§ Aim of the task: Would you please copy every line from the records that contains the word "model"?

(Source records)
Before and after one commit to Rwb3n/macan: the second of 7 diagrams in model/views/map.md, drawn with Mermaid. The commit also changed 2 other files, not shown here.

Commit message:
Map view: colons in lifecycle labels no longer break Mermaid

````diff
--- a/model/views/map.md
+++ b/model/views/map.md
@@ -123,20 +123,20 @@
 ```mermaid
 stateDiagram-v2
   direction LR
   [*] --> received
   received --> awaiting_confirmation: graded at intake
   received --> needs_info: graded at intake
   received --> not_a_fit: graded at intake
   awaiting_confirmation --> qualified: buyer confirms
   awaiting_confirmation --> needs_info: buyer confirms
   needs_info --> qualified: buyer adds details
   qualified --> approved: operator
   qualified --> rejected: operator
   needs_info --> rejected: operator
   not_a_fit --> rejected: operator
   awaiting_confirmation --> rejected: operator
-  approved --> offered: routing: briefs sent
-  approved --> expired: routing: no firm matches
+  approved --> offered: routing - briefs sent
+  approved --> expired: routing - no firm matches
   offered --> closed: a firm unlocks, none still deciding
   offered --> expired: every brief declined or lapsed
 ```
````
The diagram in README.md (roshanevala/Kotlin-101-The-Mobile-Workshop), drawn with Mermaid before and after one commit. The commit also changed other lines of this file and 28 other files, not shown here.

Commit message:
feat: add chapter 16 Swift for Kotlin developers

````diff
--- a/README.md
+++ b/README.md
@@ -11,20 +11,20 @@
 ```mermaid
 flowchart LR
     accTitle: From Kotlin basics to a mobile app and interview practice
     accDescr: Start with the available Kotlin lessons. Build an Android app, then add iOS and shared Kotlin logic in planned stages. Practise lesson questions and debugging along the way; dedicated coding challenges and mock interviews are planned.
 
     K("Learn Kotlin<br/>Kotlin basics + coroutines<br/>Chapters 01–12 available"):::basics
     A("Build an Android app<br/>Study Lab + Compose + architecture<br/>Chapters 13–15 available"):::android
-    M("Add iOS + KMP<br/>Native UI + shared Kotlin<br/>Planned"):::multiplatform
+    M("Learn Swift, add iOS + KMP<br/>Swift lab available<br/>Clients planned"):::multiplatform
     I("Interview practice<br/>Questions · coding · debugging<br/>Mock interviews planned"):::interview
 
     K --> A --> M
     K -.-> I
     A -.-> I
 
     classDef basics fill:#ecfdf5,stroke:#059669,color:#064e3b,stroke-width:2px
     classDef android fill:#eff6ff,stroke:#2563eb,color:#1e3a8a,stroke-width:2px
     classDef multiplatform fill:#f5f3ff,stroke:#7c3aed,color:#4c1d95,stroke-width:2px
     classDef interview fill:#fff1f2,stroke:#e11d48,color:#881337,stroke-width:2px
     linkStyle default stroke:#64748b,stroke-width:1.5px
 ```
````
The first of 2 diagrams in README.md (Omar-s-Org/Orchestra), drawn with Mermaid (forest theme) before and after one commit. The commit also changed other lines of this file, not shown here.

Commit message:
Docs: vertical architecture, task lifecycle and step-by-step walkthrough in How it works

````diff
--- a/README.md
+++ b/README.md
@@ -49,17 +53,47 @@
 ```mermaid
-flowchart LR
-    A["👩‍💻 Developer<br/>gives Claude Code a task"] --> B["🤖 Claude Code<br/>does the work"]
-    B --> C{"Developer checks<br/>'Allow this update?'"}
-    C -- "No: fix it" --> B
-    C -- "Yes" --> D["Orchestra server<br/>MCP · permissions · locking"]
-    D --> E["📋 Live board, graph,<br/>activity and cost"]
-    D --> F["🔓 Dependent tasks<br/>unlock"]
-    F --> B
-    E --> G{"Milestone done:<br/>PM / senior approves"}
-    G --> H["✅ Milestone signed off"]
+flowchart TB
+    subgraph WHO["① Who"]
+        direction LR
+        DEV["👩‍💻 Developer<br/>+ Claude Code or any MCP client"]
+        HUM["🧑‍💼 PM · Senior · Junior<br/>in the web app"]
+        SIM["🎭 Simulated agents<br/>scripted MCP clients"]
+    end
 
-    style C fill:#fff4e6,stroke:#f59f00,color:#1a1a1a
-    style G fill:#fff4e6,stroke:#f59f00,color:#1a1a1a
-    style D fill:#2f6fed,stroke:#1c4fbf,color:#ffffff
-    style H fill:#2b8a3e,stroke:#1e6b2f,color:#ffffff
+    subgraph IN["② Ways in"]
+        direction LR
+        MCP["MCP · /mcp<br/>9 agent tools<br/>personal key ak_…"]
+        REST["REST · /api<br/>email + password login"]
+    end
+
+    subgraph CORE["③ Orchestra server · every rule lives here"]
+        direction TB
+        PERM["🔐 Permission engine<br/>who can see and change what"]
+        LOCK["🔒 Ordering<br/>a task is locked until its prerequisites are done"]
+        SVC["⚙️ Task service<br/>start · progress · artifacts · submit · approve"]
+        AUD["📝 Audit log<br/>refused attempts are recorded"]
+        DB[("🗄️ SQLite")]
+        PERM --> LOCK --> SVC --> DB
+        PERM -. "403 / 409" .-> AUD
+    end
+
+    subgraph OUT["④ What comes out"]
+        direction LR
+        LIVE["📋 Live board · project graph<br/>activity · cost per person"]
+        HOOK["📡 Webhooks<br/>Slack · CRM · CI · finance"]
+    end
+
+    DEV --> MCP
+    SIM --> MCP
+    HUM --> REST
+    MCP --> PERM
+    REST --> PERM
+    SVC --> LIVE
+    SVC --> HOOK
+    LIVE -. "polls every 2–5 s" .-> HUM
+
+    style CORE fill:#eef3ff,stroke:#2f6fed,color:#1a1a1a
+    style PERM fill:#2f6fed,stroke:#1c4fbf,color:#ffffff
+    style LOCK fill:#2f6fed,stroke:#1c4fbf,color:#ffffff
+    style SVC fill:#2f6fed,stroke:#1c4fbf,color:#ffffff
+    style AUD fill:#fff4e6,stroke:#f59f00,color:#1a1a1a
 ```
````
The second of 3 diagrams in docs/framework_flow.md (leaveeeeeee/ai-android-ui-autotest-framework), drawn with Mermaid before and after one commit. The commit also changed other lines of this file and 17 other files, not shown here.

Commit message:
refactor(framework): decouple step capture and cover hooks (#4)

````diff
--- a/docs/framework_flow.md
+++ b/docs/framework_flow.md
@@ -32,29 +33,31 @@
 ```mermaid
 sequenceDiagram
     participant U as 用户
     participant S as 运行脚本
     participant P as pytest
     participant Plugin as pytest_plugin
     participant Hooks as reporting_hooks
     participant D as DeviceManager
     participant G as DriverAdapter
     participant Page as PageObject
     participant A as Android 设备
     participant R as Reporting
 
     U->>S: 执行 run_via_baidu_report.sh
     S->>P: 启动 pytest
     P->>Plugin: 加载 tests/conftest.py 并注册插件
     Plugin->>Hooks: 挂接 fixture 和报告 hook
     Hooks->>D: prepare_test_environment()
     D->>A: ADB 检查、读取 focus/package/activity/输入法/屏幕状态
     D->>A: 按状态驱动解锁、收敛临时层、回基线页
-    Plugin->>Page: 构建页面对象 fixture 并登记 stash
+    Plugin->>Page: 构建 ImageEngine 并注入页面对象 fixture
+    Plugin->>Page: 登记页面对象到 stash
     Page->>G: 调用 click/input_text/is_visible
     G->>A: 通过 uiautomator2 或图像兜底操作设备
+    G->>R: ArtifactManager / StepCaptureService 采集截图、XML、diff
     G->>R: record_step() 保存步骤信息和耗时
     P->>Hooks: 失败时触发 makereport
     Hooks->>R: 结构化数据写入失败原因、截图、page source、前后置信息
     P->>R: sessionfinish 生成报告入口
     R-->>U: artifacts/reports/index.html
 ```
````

§ Result for this task:
Before and after one commit to Rwb3n/macan: the second of 7 diagrams in model/views/map.md, drawn with Mermaid. The commit also changed 2 other files, not shown here.
--- a/model/views/map.md
+++ b/model/views/map.md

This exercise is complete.